- The function: fx
A valid file contains:
1 2 3 4 5 6 7 | (tol 0.2) (fuzzy 0.000) (dev 0.05) (xmin 0) (xmax 2) (xdiv 1) (fx (* x x)) |
That should be clear, setq assigns a value to a variable. What can go wrong? The number of opening parenthesis should be equal to the number of closing parenthesis. That is the number 1 error.
Defining your functions
Arithmetic functions
Here is a list of some arithmetic functions…
(+ [number number] …) | Add |
(- [number number] …) | Subtract |
(* [number number] …) | Multiply |
(/ [number number] …) | Divide |
(~ int) | Bitwise NOT |
(1+ number) | Increment |
(1- number) | Decrement |
(abs number) | Absolute value |
(atan num1 [num2] ) | Arctangent of num1 or num1/num2 |
(cos ang) | Cosine |
(exp number) | “e” raised to power |
(expt base power) | Base raised to power |
(fix number) | Nearest smaller integer |
(float number) | Number to real |
(gcd int1 int2) | Greatest common denominator |
(log number) | Natural log of number |
(logand int int …) | Logical bitwise AND |
(logior int int …) | Logical bitwise inclusive OR |
(lsh int numbers) | Logical bitwise shift by numbers |
(max number number …) | Largest of numbers |
(min number number …) | Smallest of numbers |
(sin ang) | Sine |
(sqrt number) | Square root |
Examples
- Note that 6 is an integer and 6.0 is a real.
- (!)
- Angles are in radians, 2*pi radians is 360 degrees.
- Expressions are evaluated inside out: (than-this (first-this))
The line containing a function, (fx (* x x)), is a list in a list. The examples below are like (fx (example)).
- (* x x)
- (expt x 2)
- (+ (* x x) (* 6.0 x) -2.5)
- (- (sin x) (* x (cos x)))
- (abs x)
- (int x)
- (sqrt (expt x 2))
How configuration data is handled
What curve does is very basic: It reads lines from the files an interpretes them when they are in list format. A bit more in detail: the line “(xmax 3.2)” is a string. By using the read function, the line is converted to a list. From that point, further processing in Lisp is possible with a set statement (not setq).
Additional considerations
The math part describes a way to calculate valid fit points by iterating checks based on core CAD-Lisp functions.

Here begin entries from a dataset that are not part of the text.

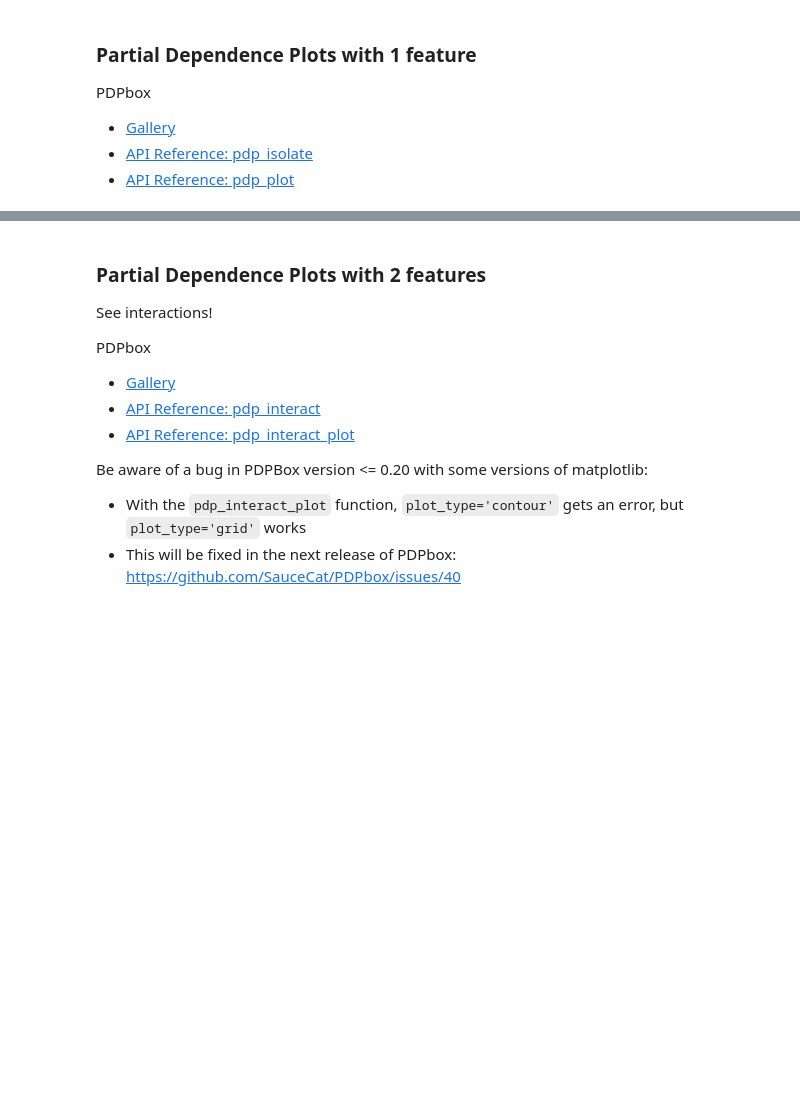
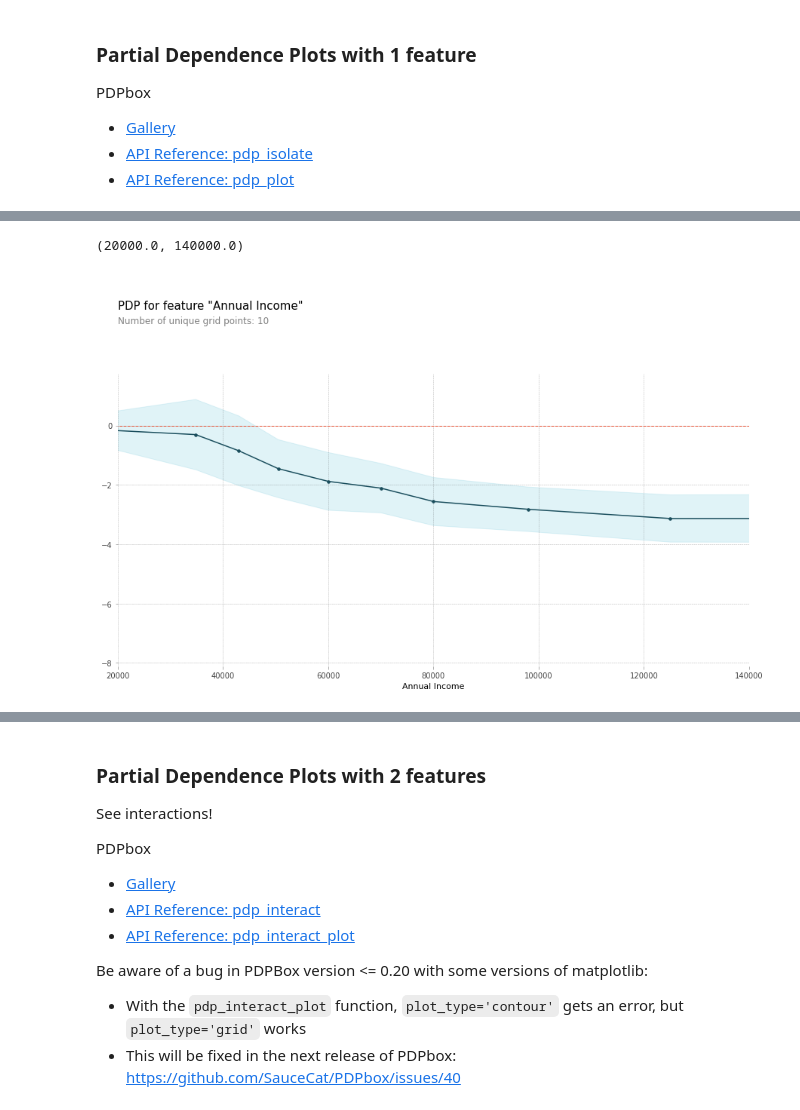
Before and after one commit to bloominstituteoftechnology/DS-Unit-2-Applied-Modeling, a Jupyter notebook: module4-model-interpretation/LS_DS_234.ipynb, the cells around one changed output, grey strips where cells are left out. Saved outputs shown, nothing was run; the diff lists cells and outputs as text; code cells hidden in the pictures; blank space fills up the shorter version.

```diff
--- a/module4-model-interpretation/LS_DS_234.ipynb
+++ b/module4-model-interpretation/LS_DS_234.ipynb
@@ -181,0 +224,6 @@ plt.rcParams['figure.dpi'] = 72
+# %%
+pdp_plot(isolated, feature_name=feature)
+plt.xlim([20000, 140000])
+# %% [output]
+(20000.0, 140000.0)
+[figure, added]
```
Also changed, not shown: parts of 8 cells of this notebook.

In addition, it is possible to use a set of curve measurement Lisp functions.
In BricsCAD these functions are also available on OS-X and Linux.